++++ Records shown

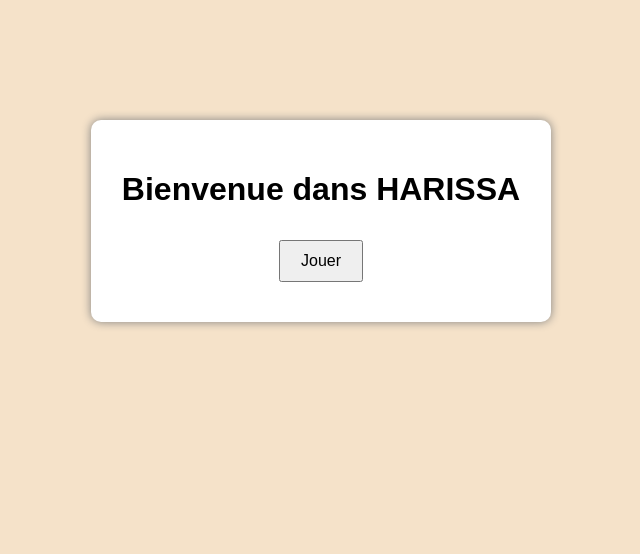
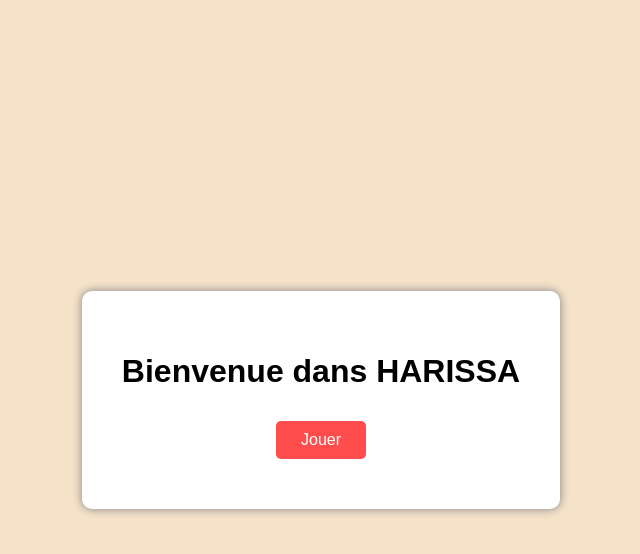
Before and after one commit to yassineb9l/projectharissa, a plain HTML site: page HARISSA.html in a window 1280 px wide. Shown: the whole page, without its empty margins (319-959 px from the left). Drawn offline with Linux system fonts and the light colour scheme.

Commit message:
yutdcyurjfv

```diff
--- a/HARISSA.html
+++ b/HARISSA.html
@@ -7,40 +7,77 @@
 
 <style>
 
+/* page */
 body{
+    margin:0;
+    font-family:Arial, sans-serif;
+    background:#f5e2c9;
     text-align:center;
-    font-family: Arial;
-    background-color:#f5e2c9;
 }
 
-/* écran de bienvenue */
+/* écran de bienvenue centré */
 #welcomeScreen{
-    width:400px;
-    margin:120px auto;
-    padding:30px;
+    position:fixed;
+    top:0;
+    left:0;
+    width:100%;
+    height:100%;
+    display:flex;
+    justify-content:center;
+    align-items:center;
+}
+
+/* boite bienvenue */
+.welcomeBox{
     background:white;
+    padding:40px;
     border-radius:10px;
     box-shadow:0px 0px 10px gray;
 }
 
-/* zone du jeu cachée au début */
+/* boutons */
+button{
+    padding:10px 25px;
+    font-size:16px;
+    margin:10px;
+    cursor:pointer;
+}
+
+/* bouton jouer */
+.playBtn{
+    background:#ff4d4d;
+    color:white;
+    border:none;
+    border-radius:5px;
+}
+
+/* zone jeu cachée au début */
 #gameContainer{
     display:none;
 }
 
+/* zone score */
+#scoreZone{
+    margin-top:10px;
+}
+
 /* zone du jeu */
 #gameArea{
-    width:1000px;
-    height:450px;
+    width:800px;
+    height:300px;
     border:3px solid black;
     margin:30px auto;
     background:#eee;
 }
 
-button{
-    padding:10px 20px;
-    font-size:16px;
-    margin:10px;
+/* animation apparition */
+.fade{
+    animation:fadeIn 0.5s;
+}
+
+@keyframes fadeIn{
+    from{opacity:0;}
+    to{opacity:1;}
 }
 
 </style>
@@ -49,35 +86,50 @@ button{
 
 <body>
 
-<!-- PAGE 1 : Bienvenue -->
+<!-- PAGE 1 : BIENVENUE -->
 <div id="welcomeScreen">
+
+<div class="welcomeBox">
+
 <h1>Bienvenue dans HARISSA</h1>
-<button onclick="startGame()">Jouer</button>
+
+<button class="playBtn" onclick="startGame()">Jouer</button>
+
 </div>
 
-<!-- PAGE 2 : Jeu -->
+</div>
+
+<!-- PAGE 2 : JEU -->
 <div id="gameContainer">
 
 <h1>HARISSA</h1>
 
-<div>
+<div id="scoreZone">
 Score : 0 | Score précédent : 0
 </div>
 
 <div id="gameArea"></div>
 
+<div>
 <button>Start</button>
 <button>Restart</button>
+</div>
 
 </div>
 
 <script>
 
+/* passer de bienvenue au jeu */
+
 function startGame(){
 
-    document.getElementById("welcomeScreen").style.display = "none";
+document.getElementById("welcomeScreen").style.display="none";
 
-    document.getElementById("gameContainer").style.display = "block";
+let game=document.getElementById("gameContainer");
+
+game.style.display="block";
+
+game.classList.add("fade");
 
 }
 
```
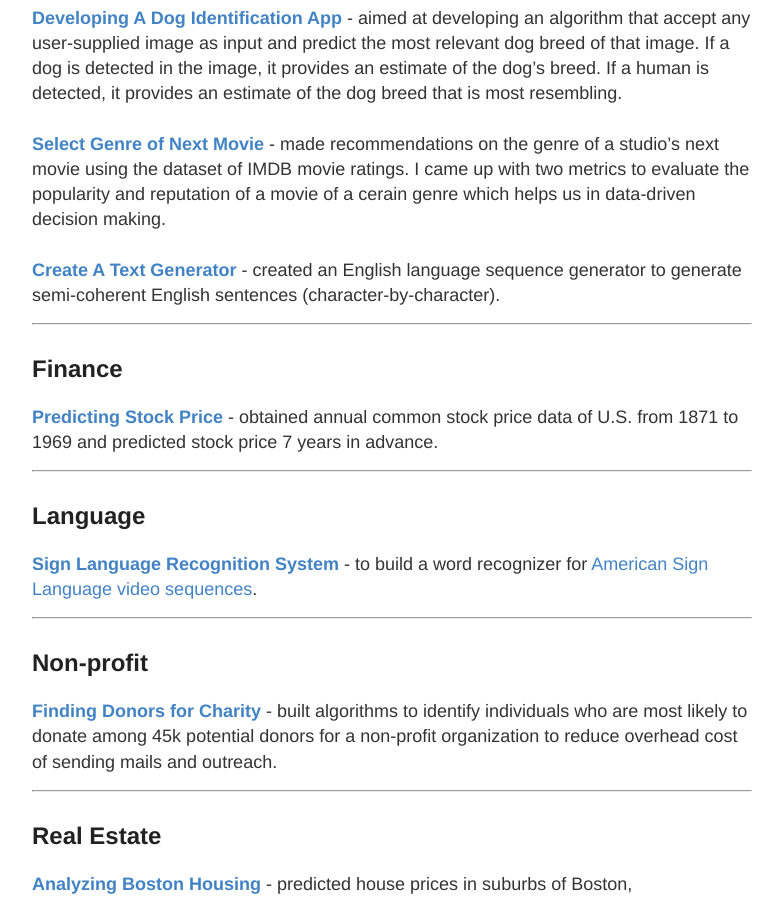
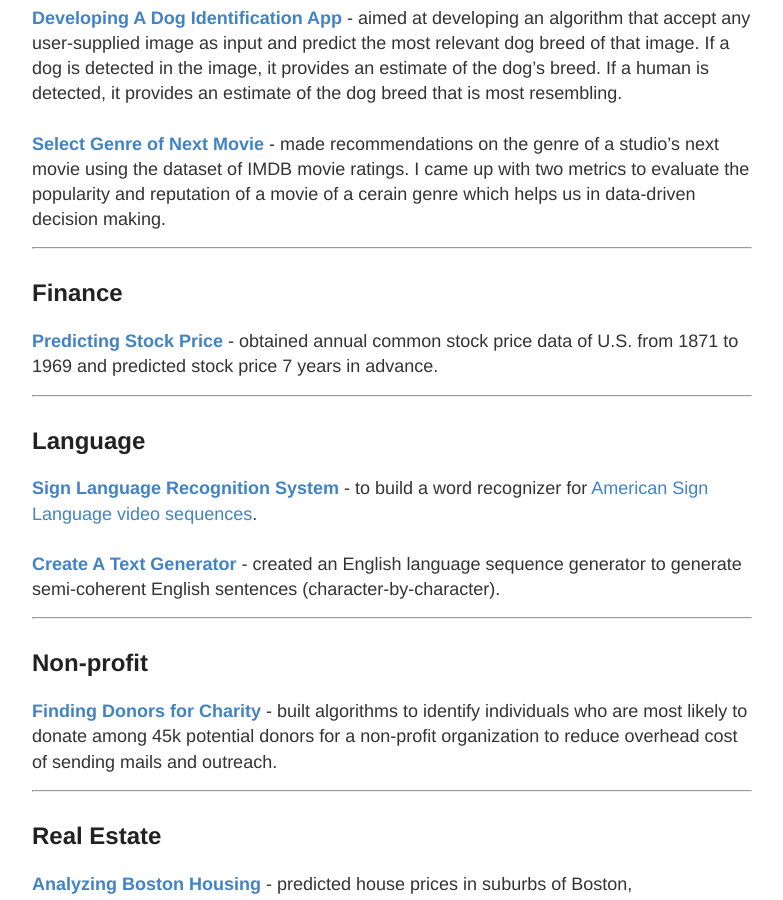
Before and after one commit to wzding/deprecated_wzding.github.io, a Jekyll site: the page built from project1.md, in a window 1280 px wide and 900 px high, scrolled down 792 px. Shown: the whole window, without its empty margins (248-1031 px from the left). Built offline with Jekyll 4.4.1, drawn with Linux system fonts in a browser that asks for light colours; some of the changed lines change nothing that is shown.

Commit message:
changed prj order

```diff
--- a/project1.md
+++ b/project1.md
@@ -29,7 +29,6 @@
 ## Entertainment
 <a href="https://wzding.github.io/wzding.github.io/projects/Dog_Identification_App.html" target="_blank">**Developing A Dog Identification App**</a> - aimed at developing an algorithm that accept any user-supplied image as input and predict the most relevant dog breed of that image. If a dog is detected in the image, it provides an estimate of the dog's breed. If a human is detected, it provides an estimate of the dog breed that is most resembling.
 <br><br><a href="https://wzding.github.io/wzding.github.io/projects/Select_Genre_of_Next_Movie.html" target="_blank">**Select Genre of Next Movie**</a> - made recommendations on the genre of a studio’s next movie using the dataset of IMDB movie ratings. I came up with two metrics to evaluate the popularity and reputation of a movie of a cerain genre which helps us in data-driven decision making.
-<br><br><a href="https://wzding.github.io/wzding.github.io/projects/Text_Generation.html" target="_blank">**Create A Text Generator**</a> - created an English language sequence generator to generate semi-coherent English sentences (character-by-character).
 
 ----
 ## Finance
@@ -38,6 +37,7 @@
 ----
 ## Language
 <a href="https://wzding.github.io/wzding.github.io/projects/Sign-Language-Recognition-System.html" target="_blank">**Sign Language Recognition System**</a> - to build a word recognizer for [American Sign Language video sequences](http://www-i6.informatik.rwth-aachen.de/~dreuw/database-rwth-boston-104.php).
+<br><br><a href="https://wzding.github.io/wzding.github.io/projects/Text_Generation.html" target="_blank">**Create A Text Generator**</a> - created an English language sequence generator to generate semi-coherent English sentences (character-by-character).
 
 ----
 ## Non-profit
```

++++++++

§ **Problem requirements**
For the word "button", return every line of the records that holds it.

§ **Exercise response**
+button{
-button{
@@ -49,35 +86,50 @@ button{
-<button onclick="startGame()">Jouer</button>
+<button class="playBtn" onclick="startGame()">Jouer</button>
 <button>Start</button>
 <button>Restart</button>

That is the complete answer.